Earthquakes are violent, sudden disturbances that generate seismic waves, waves travelling outward from the origin of the earthquake in all directions. When describing an earthquake and its location, geologists often talk about its epicentre and its focus. The epicentre is located above the focus, but the two are different and, depending on the type of earthquake, may be separated by a large or small distance.

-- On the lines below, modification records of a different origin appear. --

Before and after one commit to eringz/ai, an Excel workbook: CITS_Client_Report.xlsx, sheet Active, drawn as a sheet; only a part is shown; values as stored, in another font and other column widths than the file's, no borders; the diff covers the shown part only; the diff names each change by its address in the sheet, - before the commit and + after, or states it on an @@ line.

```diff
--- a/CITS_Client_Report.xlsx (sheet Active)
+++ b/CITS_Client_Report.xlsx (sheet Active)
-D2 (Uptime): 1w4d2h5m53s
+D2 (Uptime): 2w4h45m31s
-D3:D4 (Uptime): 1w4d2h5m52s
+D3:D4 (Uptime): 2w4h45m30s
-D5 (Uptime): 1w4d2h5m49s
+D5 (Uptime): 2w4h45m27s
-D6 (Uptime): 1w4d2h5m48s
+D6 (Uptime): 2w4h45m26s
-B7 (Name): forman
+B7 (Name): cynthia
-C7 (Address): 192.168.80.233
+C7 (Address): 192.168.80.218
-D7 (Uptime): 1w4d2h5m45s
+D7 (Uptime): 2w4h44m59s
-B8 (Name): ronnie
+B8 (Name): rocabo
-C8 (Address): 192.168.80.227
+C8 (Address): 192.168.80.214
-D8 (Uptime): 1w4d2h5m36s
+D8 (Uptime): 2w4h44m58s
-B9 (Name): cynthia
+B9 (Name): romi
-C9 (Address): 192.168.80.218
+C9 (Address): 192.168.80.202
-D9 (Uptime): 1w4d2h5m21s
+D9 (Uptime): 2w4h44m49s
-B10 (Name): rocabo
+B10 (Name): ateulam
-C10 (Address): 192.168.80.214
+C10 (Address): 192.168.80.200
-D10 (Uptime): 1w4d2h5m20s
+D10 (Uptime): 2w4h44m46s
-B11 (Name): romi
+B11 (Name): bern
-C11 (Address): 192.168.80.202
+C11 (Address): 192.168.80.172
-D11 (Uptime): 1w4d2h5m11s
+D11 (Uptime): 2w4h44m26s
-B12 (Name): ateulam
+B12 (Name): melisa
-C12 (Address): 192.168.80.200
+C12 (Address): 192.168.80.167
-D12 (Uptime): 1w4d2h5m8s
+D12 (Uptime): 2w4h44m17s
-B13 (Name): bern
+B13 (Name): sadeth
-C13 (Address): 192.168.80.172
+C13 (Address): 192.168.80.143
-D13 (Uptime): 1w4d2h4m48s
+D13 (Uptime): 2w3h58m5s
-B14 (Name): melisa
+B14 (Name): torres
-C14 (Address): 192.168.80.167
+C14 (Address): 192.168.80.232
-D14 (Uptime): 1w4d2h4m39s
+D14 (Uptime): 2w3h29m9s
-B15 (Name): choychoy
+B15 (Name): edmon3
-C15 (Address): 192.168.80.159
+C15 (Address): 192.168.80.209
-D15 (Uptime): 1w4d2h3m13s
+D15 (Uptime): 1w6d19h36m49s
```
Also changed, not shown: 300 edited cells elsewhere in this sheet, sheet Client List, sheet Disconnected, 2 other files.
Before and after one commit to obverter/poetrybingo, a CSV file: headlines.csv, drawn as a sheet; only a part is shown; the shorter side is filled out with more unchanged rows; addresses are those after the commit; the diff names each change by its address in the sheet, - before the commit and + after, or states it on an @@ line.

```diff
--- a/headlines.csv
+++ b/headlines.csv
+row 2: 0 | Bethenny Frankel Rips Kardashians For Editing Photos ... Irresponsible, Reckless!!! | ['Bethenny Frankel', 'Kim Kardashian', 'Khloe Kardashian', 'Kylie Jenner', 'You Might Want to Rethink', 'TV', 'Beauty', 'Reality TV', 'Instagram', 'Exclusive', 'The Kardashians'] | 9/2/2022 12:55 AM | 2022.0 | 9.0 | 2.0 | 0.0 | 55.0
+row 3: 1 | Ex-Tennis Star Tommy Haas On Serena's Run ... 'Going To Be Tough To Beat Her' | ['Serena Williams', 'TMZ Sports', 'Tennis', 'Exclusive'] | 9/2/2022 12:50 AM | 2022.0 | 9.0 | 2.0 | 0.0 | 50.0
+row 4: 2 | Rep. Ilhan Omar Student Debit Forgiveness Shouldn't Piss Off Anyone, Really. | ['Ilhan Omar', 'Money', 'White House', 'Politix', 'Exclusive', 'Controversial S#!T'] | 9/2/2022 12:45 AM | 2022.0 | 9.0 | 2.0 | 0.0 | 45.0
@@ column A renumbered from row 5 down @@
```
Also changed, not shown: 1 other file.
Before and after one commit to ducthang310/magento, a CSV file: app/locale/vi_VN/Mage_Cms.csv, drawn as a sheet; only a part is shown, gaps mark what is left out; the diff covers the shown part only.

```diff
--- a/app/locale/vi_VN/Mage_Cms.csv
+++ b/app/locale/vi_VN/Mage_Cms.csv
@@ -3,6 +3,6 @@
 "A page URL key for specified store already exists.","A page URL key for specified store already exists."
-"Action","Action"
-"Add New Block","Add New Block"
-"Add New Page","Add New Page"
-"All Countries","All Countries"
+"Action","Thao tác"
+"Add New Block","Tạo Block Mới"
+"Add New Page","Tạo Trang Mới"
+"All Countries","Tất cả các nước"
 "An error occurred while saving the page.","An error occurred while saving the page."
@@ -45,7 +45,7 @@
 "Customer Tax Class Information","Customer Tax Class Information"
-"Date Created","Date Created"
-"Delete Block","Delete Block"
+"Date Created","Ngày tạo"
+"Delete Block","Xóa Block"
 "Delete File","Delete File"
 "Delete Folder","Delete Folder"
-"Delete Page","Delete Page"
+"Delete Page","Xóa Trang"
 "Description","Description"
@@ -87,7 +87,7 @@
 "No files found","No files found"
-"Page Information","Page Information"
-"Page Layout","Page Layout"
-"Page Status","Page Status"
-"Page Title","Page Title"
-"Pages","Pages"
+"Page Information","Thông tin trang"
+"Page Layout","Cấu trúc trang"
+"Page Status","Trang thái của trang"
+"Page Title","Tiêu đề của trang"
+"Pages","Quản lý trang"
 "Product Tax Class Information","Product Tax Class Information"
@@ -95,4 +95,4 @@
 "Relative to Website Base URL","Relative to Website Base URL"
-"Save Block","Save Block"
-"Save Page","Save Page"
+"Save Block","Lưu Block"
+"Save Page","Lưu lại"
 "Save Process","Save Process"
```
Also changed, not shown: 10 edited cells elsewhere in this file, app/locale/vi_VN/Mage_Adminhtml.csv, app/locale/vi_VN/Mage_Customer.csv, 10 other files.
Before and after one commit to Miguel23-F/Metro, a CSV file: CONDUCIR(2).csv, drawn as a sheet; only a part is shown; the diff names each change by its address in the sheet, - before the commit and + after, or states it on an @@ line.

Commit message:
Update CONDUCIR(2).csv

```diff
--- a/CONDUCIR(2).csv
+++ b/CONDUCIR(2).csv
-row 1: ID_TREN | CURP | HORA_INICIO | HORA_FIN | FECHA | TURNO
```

The focus of an earthquake is the point where the fault ruptures to cause the earthquake. In a sense it could be considered the "ground zero" of the earthquake, the point where the rock first shifts to make the earthquake happen. Seismic waves spread outward from the focus in all directions. As these seismic waves travel along or reach the earth's surface, they cause the shaking that you feel. The faster p-waves arrive first, but the slower surface waves that arrive shortly thereafter actually cause more damage.
The focus is underground and along the fault line. The point on the earth's surface directly above the focus is called the epicentre. Since the epicentre is closer to the focus than any other point on the surface, it experiences the most shaking and typically, though not always, the most damage. Earthquakes may be shallow-focus, in which case the focus is fairly close to the earth's surface, or deep-focus, in which case the focus lies buried deep below.
Shallow-focus earthquakes are by far the most common and release more energy, although deep-focus earthquakes in subduction zones can sometimes be huge. The most dangerous situation involves a quake, the epicentre of which lies beneath the ocean. If the quake is large enough, the disturbance to the seafloor can generate a huge wave called a tsunami. Tsunamis travel very rapidly -- as fast as 470 miles an hour -- and can cause significant damage far from the epicentre of the quake.
There are two types of plate boundaries where the focus of an earthquake might be found: convergent and transform plate boundaries. At the former, two plates are colliding head-on. If crust on one of the plates is oceanic, subduction may occur, and deep-focus earthquakes usually occur at these kinds of boundaries. Transform boundaries, like the one that runs through California, occur where two plates slide past each other. Earthquakes here usually have a more shallow focus.